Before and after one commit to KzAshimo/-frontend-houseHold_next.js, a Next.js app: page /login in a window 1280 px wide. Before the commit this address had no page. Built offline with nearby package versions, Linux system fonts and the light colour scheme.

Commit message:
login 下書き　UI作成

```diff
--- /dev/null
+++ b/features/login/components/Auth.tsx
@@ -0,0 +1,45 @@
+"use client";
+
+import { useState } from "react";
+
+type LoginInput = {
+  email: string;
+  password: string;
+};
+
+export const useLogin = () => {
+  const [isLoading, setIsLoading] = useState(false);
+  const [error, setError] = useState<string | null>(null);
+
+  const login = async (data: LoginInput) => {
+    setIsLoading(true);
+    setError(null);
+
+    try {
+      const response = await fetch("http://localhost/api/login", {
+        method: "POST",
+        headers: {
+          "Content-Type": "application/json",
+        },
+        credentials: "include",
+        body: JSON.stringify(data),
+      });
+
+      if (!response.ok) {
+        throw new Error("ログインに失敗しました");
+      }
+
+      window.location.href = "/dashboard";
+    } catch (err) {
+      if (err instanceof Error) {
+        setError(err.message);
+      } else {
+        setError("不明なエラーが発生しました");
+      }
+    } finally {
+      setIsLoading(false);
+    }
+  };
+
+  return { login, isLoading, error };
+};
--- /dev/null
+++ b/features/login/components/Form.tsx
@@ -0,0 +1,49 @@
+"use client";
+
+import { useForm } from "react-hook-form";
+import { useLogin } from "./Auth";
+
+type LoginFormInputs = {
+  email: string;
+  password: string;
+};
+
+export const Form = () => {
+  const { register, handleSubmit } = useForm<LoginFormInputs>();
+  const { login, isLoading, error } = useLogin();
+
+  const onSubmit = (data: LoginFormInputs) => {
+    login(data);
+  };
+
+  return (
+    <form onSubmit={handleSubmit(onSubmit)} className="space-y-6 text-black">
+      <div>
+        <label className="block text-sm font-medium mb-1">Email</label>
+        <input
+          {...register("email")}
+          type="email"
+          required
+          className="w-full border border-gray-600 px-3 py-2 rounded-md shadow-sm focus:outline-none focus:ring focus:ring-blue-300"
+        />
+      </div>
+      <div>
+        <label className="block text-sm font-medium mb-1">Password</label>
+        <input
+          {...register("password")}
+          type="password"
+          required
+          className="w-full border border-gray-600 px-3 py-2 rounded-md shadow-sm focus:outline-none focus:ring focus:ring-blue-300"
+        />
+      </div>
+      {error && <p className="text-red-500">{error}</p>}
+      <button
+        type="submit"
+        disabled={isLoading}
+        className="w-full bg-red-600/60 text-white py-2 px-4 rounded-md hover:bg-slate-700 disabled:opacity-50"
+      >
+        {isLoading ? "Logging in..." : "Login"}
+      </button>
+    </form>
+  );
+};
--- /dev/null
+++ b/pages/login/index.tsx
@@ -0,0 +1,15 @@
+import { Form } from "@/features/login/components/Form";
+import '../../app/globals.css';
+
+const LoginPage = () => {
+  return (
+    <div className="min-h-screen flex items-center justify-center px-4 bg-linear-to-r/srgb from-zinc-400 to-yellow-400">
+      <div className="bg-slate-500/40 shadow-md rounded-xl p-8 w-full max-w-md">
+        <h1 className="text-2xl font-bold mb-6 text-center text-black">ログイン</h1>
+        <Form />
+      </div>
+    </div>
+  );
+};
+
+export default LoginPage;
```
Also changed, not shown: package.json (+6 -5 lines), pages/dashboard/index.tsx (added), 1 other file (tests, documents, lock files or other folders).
————
* [Problem]: All lines of the material that contain the word "import" should be listed.

* [Result]:
+import { useState } from "react";
+import { useForm } from "react-hook-form";
+import { useLogin } from "./Auth";
+import { Form } from "@/features/login/components/Form";
+import '../../app/globals.css';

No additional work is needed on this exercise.